Several times this year, a year that marks the hundredth anniversary of the birth of Alan Turing, I have come across cases of computers being able to masquerade as humans.  A few months ago I talked to a telemarketer for almost two minutes before I worked out it was a bot. 


Around the same time an old friend sent me text from a chat session he had with AT&T.  In this chat session, my friend asked about internet service for his home.  AT&T didn’t serve that area but had wireless products.  AT&T gave him several links to detailed info on those products without providing any reasoning as to why these products might meet the needs of someone who originally was looking for residential service.  At that point he became convinced the AT&T agent was bot, although the agent pointed to his own spelling errors as evidence he was human.  I read the transcript, and I cannot be certain whether it was software feigning human mistakes or human being with limited fluency in English.


Another case of software feigning human foibles cam up last month in the Botprize competition.  Botprize is a competition in which software engineers try to create software that plays a video game in a way that emulates a human being.  The game is a first-person shooter.  Players indicate while playing the game whether they suspect an opponent is a human or bot.  For the first time, two teams developed software that players perceived as human-like as human players. 

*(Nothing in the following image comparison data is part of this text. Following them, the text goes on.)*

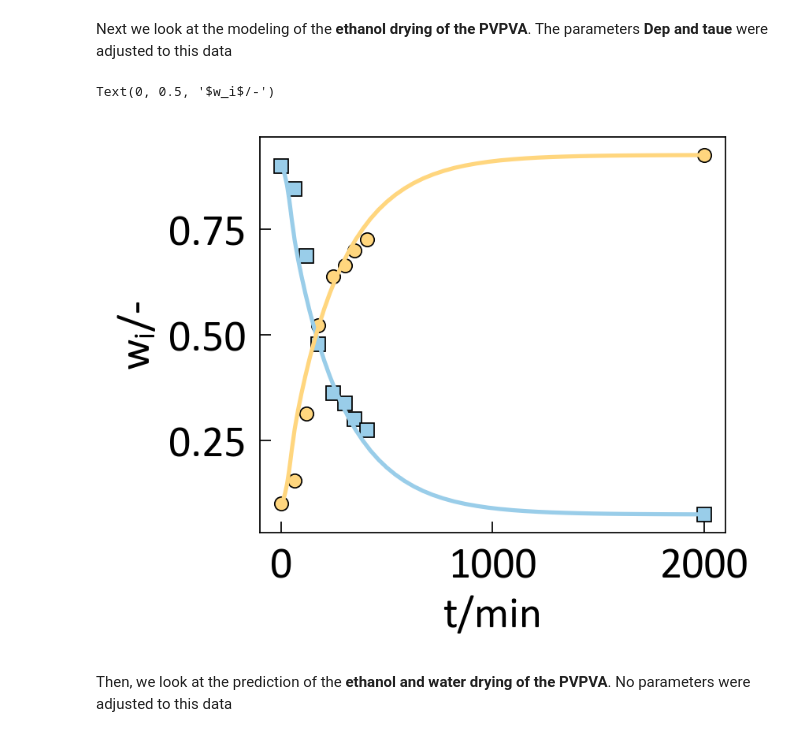
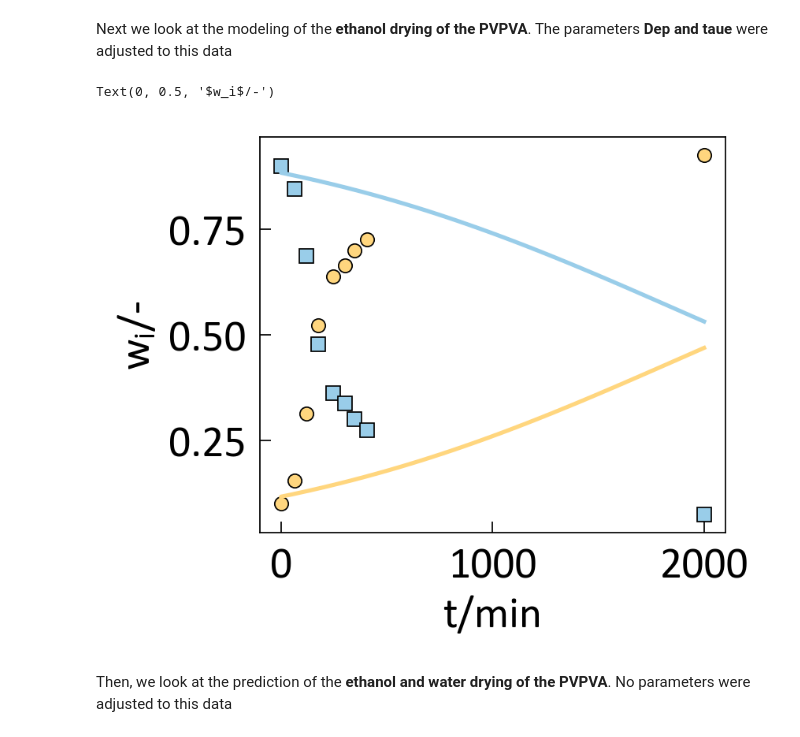
Before and after one commit to Borrdom/diffusionpy, a Jupyter notebook: examples_notebooks/01b_ASD_wasser_ethanol_ideal.ipynb, the cells around one changed output. Drawn from its saved outputs; the diff is of its cells as text; code cells hidden in the pictures.

Commit message:
relax fix for two solvents

```diff
--- a/examples_notebooks/01b_ASD_wasser_ethanol_ideal.ipynb
+++ b/examples_notebooks/01b_ASD_wasser_ethanol_ideal.ipynb
@@ -53,23 +53,26 @@ Next we look at the modeling of the **ethanol drying of the PVPVA**. The paramet
 # %%
 wi0=np.asarray([0.,0.9,0.,0.1])
 wi8=np.asarray([0.,0.07407,0.,1-0.07407])
 texpe=np.asarray([0,64,120,177,247,301,347,407,2000])
 wexpe=np.asarray([0.9,0.84537,0.68653,0.47765,0.36149,0.33674,0.29972,0.27454,0.07407])
 L=0.021
 
-
-wt=Diffusion_MS(t,L,Dvec,wi0,wi8,mobile,taui=taui,nz=nz)[0]
+relaxpar={
+    'EJ':np.asarray([1E11]),
+    'etaJ':np.asarray([1E14]),
+    'exponent':np.asarray([0.])}
+wt=Diffusion_MS(t,L,Dvec,wi0,wi8,mobile,**relaxpar)[0]
 
 fig,ax=plt.subplots()
 ax.plot(texpe,wexpe,'C1s')
 ax.plot(texpe,1-wexpe,'C5o')
 ax.plot(t/60,wt[:,1],'C1-')
 ax.plot(t/60,wt[:,3],'C5-')
 ax.set_xlabel("t/min")
 ax.set_ylabel("$w_i$/-")
 # %% [output]
 Text(0, 0.5, '$w_i$/-')
-[figure, old version]
+[figure, new version]
 # %% [markdown]
 Then, we look at the prediction of the **ethanol and water drying of the PVPVA**. No parameters were adjusted to this data
 # %%
```
Also changed, not shown: 55 other files.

One of the winning teams said their bot is convincing because it mimics irrational human behavior like holding a grudge and it evolves by repeating behaviors that were convincing in the past.  On the surface, revenge seems like a completely irrational behavior, especially when it causes someone to take actions that are not in his interest and won’t undo the wrong being avenged.  (See the short story Cask of Amontillado for chilling insight into the through process behind holding a grudge.)  Revenge actually has a selective advantage because it acts as a crude system of deterrence if one person knows that another person or his family will be inclined to avenge a wrong even at the expense of their own interests.  This is an ineffective system when compared even to a flawed system of criminal justice, but it was the best system available prior invention of laws.  (See The Better Angels of Our Nature for further reading on how revenge worked and how civilization replaced it.)


It seems like benefits of giving computers anthropomorphic behaviors will continue to crop up.  Will computers interacting as if they were humans become commonplace within the next 50 years?